Scientific Name Pronounciation:
Plant Hardiness Zones:
Plant Hardiness Zone(s):
15-30 ft. H X 18-35 ft. W; can grow to 50 ft. tall in the wild.
Plants are dioecious (having separate male and female flowers. Male flowers are dull green-white and grow in clusters of 3-7; female flowers are solitary and have a pleasant scent.
Bloom Time Notes:
Alternate, evergreen, 2-4 inches long, leathery, with spiny tipped teeth along the margin.
The berry ripens in fall and is red or rarely yellow, about 1/4 inch in diameter, and contains ribbed seed.
Birds love the berries.
Moist woodlands and bottomlands.
Seed planted November-February outdoors; cuttings can be taken in late fall.
Sun or Shade:
American Holly (Ilex opaca) grows best in sun but can withstand partial shade with moist, well-drained, acid soil; should be planted in an area protected from high wind; pruning should be done in winter, and it can withstand heavy pruning if branches are removed at their point of origin; susceptible to iron chlorosis in high pH soils.
Nice pyramidal shape, with limbs all the way to the ground; will get more open as it matures; only the female plants have red berries, and only if a male is close enough for pollination; the berries hang on the tree into winter, providing interest and food for birds; prunings can be used for holiday decorations; many named varieties provide various sizes and fruit colors.

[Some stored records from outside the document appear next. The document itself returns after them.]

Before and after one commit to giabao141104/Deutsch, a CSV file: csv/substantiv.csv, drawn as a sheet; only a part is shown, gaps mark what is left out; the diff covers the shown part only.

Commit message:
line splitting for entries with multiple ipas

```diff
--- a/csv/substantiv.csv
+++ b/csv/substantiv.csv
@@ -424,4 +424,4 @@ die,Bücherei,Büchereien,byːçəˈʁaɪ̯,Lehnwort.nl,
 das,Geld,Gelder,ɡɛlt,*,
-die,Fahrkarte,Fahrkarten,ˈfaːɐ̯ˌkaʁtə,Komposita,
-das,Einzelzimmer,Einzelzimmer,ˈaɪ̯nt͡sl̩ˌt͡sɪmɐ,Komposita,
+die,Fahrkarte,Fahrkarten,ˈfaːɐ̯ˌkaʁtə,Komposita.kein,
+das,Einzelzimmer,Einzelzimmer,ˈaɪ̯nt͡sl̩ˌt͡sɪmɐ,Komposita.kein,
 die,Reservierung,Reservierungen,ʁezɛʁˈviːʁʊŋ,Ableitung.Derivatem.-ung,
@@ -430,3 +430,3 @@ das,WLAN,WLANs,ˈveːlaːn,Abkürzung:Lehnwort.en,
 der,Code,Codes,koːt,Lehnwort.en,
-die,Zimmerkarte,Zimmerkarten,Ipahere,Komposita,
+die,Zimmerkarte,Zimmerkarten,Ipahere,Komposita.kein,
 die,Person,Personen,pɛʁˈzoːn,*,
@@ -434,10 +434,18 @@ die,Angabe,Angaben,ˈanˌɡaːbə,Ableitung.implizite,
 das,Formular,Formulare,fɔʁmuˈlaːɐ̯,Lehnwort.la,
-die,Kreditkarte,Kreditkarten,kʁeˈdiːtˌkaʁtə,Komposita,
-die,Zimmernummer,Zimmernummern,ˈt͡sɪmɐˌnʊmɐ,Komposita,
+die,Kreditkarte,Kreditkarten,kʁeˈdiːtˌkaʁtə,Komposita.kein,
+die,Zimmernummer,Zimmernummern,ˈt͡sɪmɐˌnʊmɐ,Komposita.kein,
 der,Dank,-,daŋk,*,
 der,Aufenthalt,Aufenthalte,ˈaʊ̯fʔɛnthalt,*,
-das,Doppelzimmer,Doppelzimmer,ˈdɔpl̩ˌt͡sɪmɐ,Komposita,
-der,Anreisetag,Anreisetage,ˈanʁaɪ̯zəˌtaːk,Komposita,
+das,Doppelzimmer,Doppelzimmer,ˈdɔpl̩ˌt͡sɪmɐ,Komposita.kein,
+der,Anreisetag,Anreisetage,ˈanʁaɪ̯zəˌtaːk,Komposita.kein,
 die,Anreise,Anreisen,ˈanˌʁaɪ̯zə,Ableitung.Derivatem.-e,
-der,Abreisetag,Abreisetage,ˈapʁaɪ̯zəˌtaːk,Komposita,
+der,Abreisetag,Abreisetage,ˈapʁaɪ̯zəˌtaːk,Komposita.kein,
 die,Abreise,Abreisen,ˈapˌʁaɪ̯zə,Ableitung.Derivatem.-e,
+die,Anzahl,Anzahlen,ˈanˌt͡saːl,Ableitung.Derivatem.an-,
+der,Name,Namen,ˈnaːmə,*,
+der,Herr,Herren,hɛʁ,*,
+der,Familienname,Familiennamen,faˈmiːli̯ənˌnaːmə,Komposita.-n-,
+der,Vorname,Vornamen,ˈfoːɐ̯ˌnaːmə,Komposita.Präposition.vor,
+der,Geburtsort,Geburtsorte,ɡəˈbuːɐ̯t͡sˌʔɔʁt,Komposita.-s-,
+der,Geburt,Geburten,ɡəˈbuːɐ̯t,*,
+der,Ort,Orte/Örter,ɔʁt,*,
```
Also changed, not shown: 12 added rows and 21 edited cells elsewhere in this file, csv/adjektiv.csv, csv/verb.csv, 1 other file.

There are cultivars with yellow berries, and there are many hybrids with Ilex cassine that go by the name Ilex x attenuata. Cultivars from those hybrids are known by names such as 'Savannah,' 'Foster,' and 'East Palatka' to name a few. Those hybrids have fewer spines on the leaves and generally a heavier fruit set.
This plant is difficult to transplant except as a very young plant.
Other Common Names: White Holly, Christmas Holly.